We spoke with community leaders, first responders, school teachers, and ordinary citizens to get their perspective. We also took a bus and helicopter tour of New Orleans and a helicopter tour of the Mississippi coast to get a better sense of the remaining challenges.
While in New Orleans, I made several announcements that are designed to cut through some of the red tape that for too long has stalled the completion of a number of important projects, including the reconstruction of two police stations and a fire station.
FEMA will provide replacement funding to rebuild these facilities, as well as an additional $12 million to repair a water treatment plant in St. Bernard parish. It will also provide significant funding to Benjamin Franklin High School, one of our nation’s best high schools that suffered significant damage from Katrina.
To ensure that future public assistance requests aren’t bogged down in endless disputes and paperwork, I also announced the creation of two new teams consisting of FEMA and state representatives that will work together to expedite these requests and make decisions.
Finally, FEMA will be extending relocation assistance for people displaced by Katrina and Rita to help them find permanent housing solutions.
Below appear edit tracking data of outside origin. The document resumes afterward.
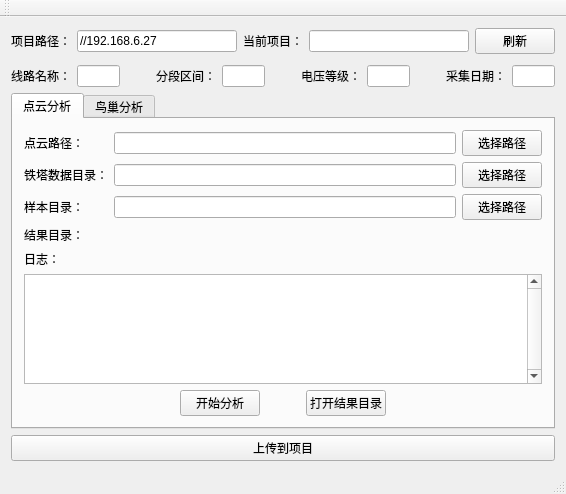
Qt form MainControl/MainControl.ui (CreamMilk/pct) before a commit.
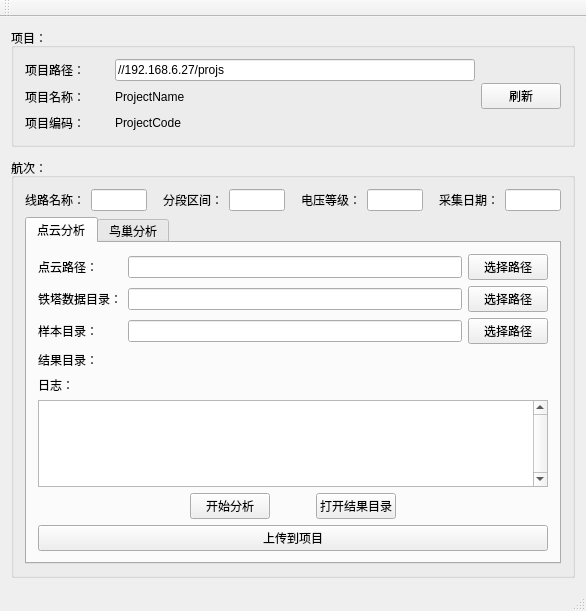
The same form after that commit.

Commit message: 1，项目上传

Diff of the .ui file:
```diff
--- a/MainControl/MainControl.ui
+++ b/MainControl/MainControl.ui
@@ -6,8 +6,8 @@
    <rect>
     <x>0</x>
     <y>0</y>
-    <width>566</width>
-    <height>494</height>
+    <width>586</width>
+    <height>611</height>
    </rect>
   </property>
   <property name="windowTitle">
@@ -16,9 +16,31 @@
   <widget class="QWidget" name="centralWidget">
    <layout class="QVBoxLayout" name="verticalLayout">
     <item>
+     <widget class="QGroupBox" name="groupBox">
+      <property name="title">
+       <string>项目：</string>
+      </property>
+      <layout class="QVBoxLayout" name="verticalLayout_5">
+       <item>
      <layout class="QHBoxLayout" name="horizontalLayout">
       <item>
+          <layout class="QVBoxLayout" name="verticalLayout_7">
+           <item>
+            <layout class="QHBoxLayout" name="horizontalLayout_13">
+             <item>
        <widget class="QLabel" name="label_5">
+               <property name="minimumSize">
+                <size>
+                 <width>84</width>
+                 <height>0</height>
+                </size>
+               </property>
+               <property name="maximumSize">
+                <size>
+                 <width>84</width>
+                 <height>16777215</height>
+                </size>
+               </property>
         <property name="text">
          <string>项目路径：</string>
         </property>
@@ -27,29 +49,101 @@
       <item>
        <widget class="QLineEdit" name="lineEdit_projpath">
         <property name="text">
-         <string>//192.168.6.27</string>
+                <string>//192.168.6.27/projs</string>
         </property>
        </widget>
       </item>
+            </layout>
+           </item>
+           <item>
+            <layout class="QHBoxLayout" name="horizontalLayout_4">
       <item>
        <widget class="QLabel" name="label_16">
+               <property name="minimumSize">
+                <size>
+                 <width>84</width>
+                 <height>0</height>
+                </size>
+               </property>
+               <property name="maximumSize">
+                <size>
+                 <width>84</width>
+                 <height>16777215</height>
+                </size>
+               </property>
         <property name="text">
-         <string>当前项目：</string>
+                <string>项目名称：</string>
         </property>
        </widget>
       </item>
       <item>
-       <widget class="QLineEdit" name="lineEdit_projname">
+              <widget class="QLabel" name="label_projname">
+               <property name="minimumSize">
+                <size>
+                 <width>0</width>
+                 <height>20</height>
+                </size>
+               </property>
+               <property name="maximumSize">
+                <size>
+                 <width>16777215</width>
+                 <height>20</height>
+                </size>
+               </property>
         <property name="text">
-         <string/>
-        </property>
-        <property name="dragEnabled">
-         <bool>false</bool>
-        </property>
-        <property name="readOnly">
-         <bool>true</bool>
-        </property>
-       </widget>
+                <string>ProjectName</string>
+               </property>
+              </widget>
+             </item>
+            </layout>
+           </item>
+           <item>
+            <layout class="QVBoxLayout" name="verticalLayout_3">
+             <item>
+              <layout class="QHBoxLayout" name="horizontalLayout_5">
+               <item>
+                <widget class="QLabel" name="label_17">
+                 <property name="minimumSize">
+                  <size>
+                   <width>84</width>
+                   <height>0</height>
+                  </size>
+                 </property>
+                 <property name="maximumSize">
+                  <size>
+                   <width>84</width>
+                   <height>16777215</height>
+                  </size>
+                 </property>
+                 <property name="text">
+                  <string>项目编码：</string>
+                 </property>
+                </widget>
+               </item>
+               <item>
+                <widget class="QLabel" name="label_projcode">
+                 <property name="minimumSize">
+                  <size>
+                   <width>0</width>
+                   <height>20</height>
+                  </size>
+                 </property>
+                 <property name="maximumSize">
+                  <size>
+                   <width>16777215</width>
+                   <height>20</height>
+                  </size>
+                 </property>
+                 <property name="text">
+                  <string>ProjectCode</string>
+                 </property>
+                </widget>
+               </item>
+              </layout>
+             </item>
+            </layout>
+           </item>
+          </layout>
       </item>
       <item>
        <widget class="QPushButton" name="pushButton_5">
@@ -63,6 +157,9 @@
       </item>
      </layout>
     </item>
+      </layout>
+     </widget>
+    </item>
     <item>
      <spacer name="verticalSpacer_2">
       <property name="orientation">
@@ -80,6 +177,12 @@
      </spacer>
     </item>
     <item>
+     <widget class="QGroupBox" name="groupBox_2">
+      <property name="title">
+       <string>航次：</string>
+      </property>
+      <layout class="QVBoxLayout" name="verticalLayout_6">
+       <item>
      <layout class="QHBoxLayout" name="horizontalLayout_10">
       <item>
        <widget class="QLabel" name="label_9">
@@ -101,7 +204,7 @@
         </property>
         <property name="sizeHint" stdset="0">
          <size>
-          <width>30</width>
+             <width>10</width>
           <height>20</height>
          </size>
         </property>
@@ -127,7 +230,7 @@
         </property>
         <property name="sizeHint" stdset="0">
          <size>
-          <width>30</width>
+             <width>10</width>
           <height>20</height>
          </size>
         </property>
@@ -153,7 +256,7 @@
         </property>
         <property name="sizeHint" stdset="0">
          <size>
-          <width>30</width>
+             <width>10</width>
           <height>20</height>
          </size>
         </property>
@@ -345,6 +448,18 @@
           </item>
           <item>
            <widget class="QLabel" name="label_Cloud_ResultDir">
+               <property name="minimumSize">
+                <size>
+                 <width>0</width>
+                 <height>20</height>
+                </size>
+               </property>
+               <property name="maximumSize">
+                <size>
+                 <width>16777215</width>
+                 <height>20</height>
+                </size>
+               </property>
             <property name="text">
              <string/>
             </property>
@@ -432,6 +547,16 @@
           </item>
          </layout>
         </item>
+           <item>
+            <widget class="QPushButton" name="pushButton_cloud_upload">
+             <property name="enabled">
+              <bool>true</bool>
+             </property>
+             <property name="text">
+              <string>上传到项目</string>
+             </property>
+            </widget>
+           </item>
        </layout>
       </widget>
       <widget class="QWidget" name="tab_2">
@@ -564,12 +689,8 @@
           </item>
          </layout>
         </item>
-       </layout>
-      </widget>
-     </widget>
-    </item>
     <item>
-     <widget class="QPushButton" name="pushButton">
+            <widget class="QPushButton" name="pushButton_bird_upload">
       <property name="enabled">
        <bool>true</bool>
       </property>
@@ -580,15 +701,12 @@
     </item>
    </layout>
   </widget>
-  <widget class="QMenuBar" name="menuBar">
-   <property name="geometry">
-    <rect>
-     <x>0</x>
-     <y>0</y>
-     <width>566</width>
-     <height>23</height>
-    </rect>
-   </property>
+        </widget>
+       </item>
+      </layout>
+     </widget>
+    </item>
+   </layout>
   </widget>
   <widget class="QToolBar" name="mainToolBar">
    <attribute name="toolBarArea">
```
Left out of the diff: 75 changed lines with no effect on the pictures. Lines whose indentation alone changed are shown as unchanged. The commit also changes 5 other files.
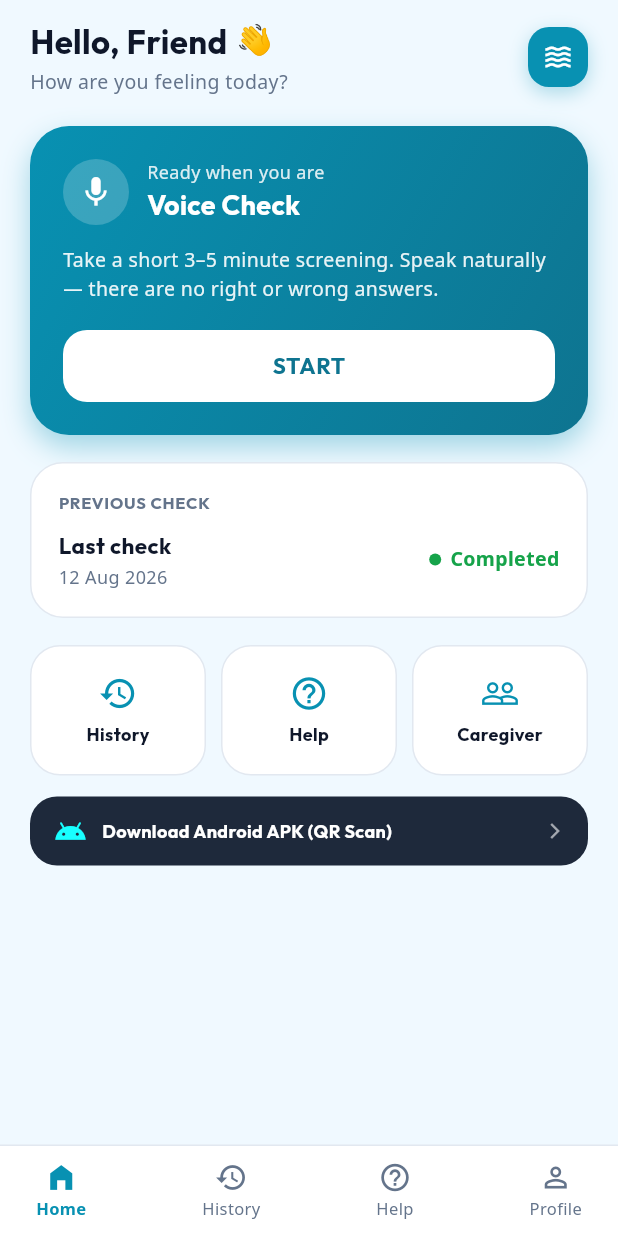
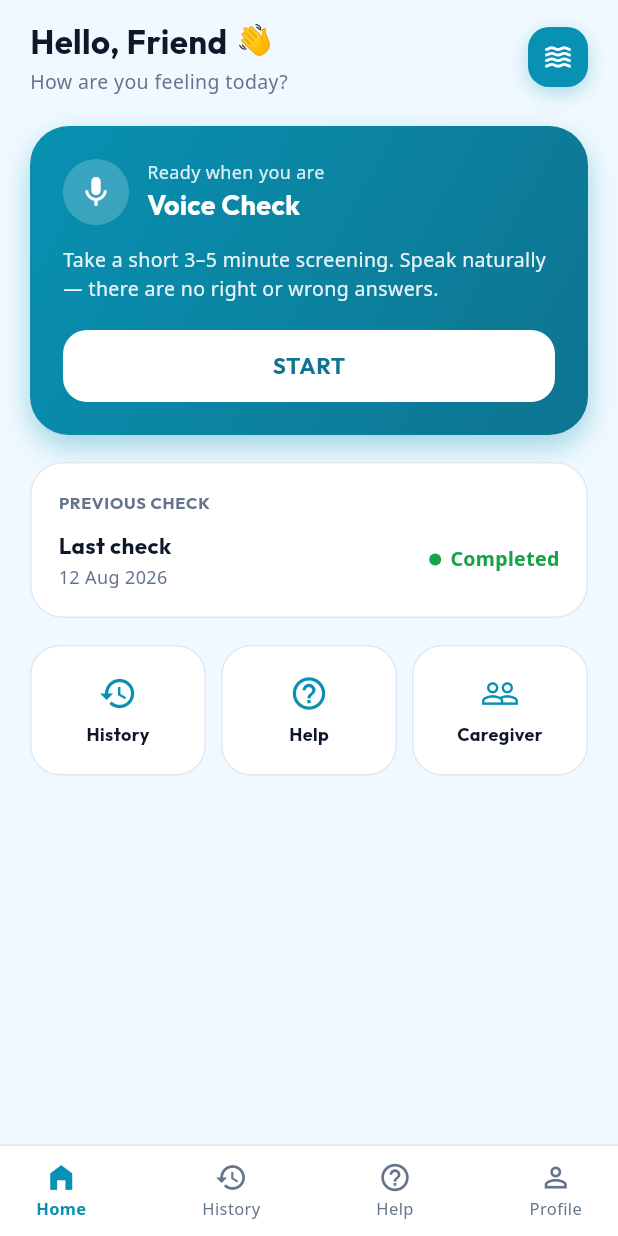
Before and after one commit to Diptish-De/SIH-26, a Flutter app: the screen it shows after launch, on a phone screen of 412 x 824 dp. Run offline on Flutter 3.47's test engine with Material 3 defaults, Android fonts, the light colour scheme and no system bars; our stand-ins replace audioplayers, fl_chart, flutter_tts, google_fonts, qr_flutter, shared_preferences; missing offline and left inert: record.

Commit message:
fix(ui): remove APK download banner from Home screen

```diff
--- a/mobile/lib/screens/app_screens.dart
+++ b/mobile/lib/screens/app_screens.dart
@@ -571,37 +571,6 @@ class HomeTab extends StatelessWidget {
               const SizedBox(width: 10),
               _buildQuickAction('Caregiver', Icons.people_outline, onCaregiver),
             ],
-          ),
-          const SizedBox(height: 14),
-
-          // In-App APK Download Banner
-          InkWell(
-            onTap: () => showDialog(context: context, builder: (_) => const ApkDownloadDialog()),
-            borderRadius: BorderRadius.circular(18),
-            child: Container(
-              padding: const EdgeInsets.symmetric(horizontal: 16, vertical: 12),
-              decoration: BoxDecoration(
-                color: const Color(0xFF1E293B),
-                borderRadius: BorderRadius.circular(18),
-              ),
-              child: Row(
-                children: [
-                  const Icon(Icons.android, color: Colors.cyanAccent, size: 22),
-                  const SizedBox(width: 10),
-                  Expanded(
-                    child: Text(
-                      'Download Android APK (QR Scan)',
-                      style: GoogleFonts.outfit(
-                        fontSize: 12,
-                        fontWeight: FontWeight.bold,
-                        color: Colors.white,
-                      ),
-                    ),
-                  ),
-                  const Icon(Icons.arrow_forward_ios, color: Colors.white60, size: 12),
-                ],
-              ),
-            ),
           ),
         ],
       ),
```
And it has extended the deadline for hazard mitigation funding for Mississippi, which will give people more time to file their applications and ultimately build more resilient homes and communities.
All of these actions will help the people of the Gulf Coast continue their recovery. We stand with them, and we will continue to support them.